- Prospective employees or volunteers of the Department for Education and Child Development (DECD): For more information, please refer to DECD's website Apply for a Relevant History Screening page
- Recruitment agency staff: Applicants may request the permission of their recruitment agency to nominate the agency as the requesting organisation.
Unless the exceptions above apply to you, it is recommended that you wait to apply for your screening until required to do so by an employer or potential employer.
It is recommended that you keep your clearance letter in a safe place.
The DCSI Screening Unit does not issue replacements for lost, stolen or misplaced letters.
If you lose your clearance letter you may be required to lodge another screening application to obtain a new clearance.
Cleared applicants should check their letters as soon as possible when it is received in the mail, to ensure that their full name is correct and that it is spelt correctly, and that their date of birth is correct.
If any of these details provided on the clearance letter are incorrect, the applicant should contact the Screening Unit as soon as possible by email addressed to: DCSIScreeningUnit@sa.gov.au.
Please request a corrected letter, and ensure you provide your screening reference number, correct names and date of birth in the email request.
Letters advising of a screening clearance are sent separately for each different type of screening.
Some types of screening require more detailed assessment than others, and therefore take longer.
Will an offence be taken into account during screening, even if it occurred more than 10 years ago?
If the offence occurred a long time ago (e.g. more than 10 years ago) there is a possibility it is now considered to be 'spent', due to the passage of time.
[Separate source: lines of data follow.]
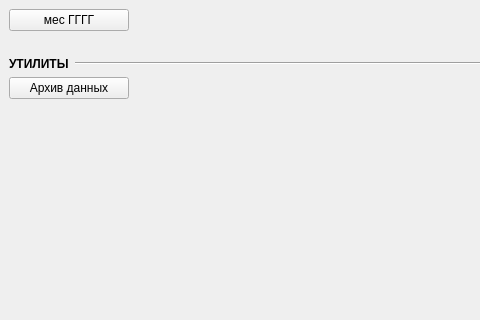
First picture: the form in ui/forms/form_main.ui, repository e-vladimir/finmanager, before the edit; both pictures show x 0 to 480 and y 0 to 320 of the 800 by 639 pixel window.
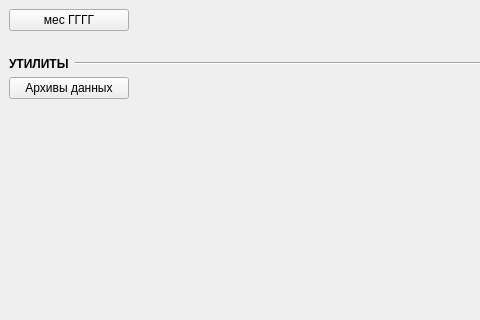
Second picture: the form after the edit.

Commit message: + Обновление Кактус-21 + Восстановление данных из архива * Рефакторинг backups

Patch:
```diff
--- a/ui/forms/form_main.ui
+++ b/ui/forms/form_main.ui
@@ -112,7 +112,7 @@
          </size>
         </property>
         <property name="text">
-         <string>Архив данных</string>
+         <string>Архивы данных</string>
         </property>
        </widget>
       </item>
```
Left out of the diff: 2 changed lines with no effect on the pictures. The commit also changes 26 other files.
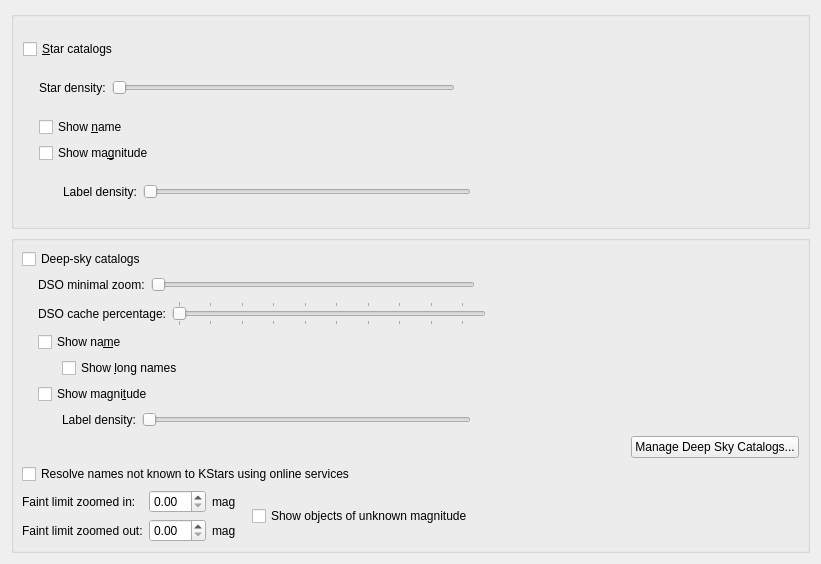
Old version of the form kstars/options/opscatalog.ui in the repository KDE/kstars.
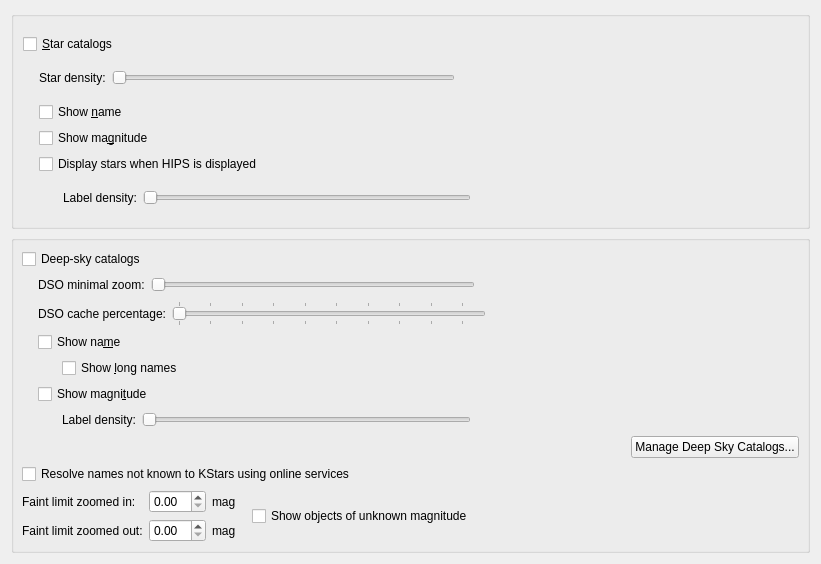
New version of the form. Custom widgets are drawn as their Qt base class.

Commit message: Add option to render catalog stars over HIS

What changed in the file:
```diff
--- a/kstars/options/opscatalog.ui
+++ b/kstars/options/opscatalog.ui
@@ -143,6 +143,16 @@
             </attribute>
            </widget>
           </item>
+          <item row="2" column="1">
+           <widget class="QCheckBox" name="kcfg_ShowStarsOverHIPS">
+            <property name="text">
+             <string>Display stars when HIPS is displayed</string>
+            </property>
+            <attribute name="buttonGroup">
+             <string notr="true">catalogButtonGroup</string>
+            </attribute>
+           </widget>
+          </item>
           <item row="0" column="0">
            <spacer>
             <property name="orientation">
```
The commit also changes 2 other files.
Convictions that are considered "spent" will not be included in a criminal history report that is considered during screening by the DCSI Screening Unit (unless the category of employment, or purpose of the screening application is considered exempt from the workings of any applicable Spent Convictions scheme).
Spent convictions schemes have been introduced to provide some protection for persons from unreasonable discrimination based on minor or old convictions, after a period free of re-offending. The information that can be released by police agencies about a person's criminal history may vary between the various Australian States and Territories, and will depend on any Spent Convictions laws or policies in each case that apply. For more information about Spent Convictions Schemes in Australia refer to our Spent Convictions Schemes Fact Sheet (DOC 102.0 KB).
Exemption based on type of screening
Child-related employment screening and spent convictions: The DCSI Screening Unit can access and take into account spent convictions information from sources Australia-wide, specifically for child-related employment screening only.
This capability is provided through an intergovernmental agreement for the National Exchange of Criminal History Information for People Working with Children (ECHIPWC).
In 2013, the Council of Australian Governments (COAG) agreed to a permanent inter-jurisdictional exchange of criminal history information for screening people working with children (‘the Exchange’). The Exchange increases the range of criminal history information shared between jurisdictions and is an important measure in protecting children from harm.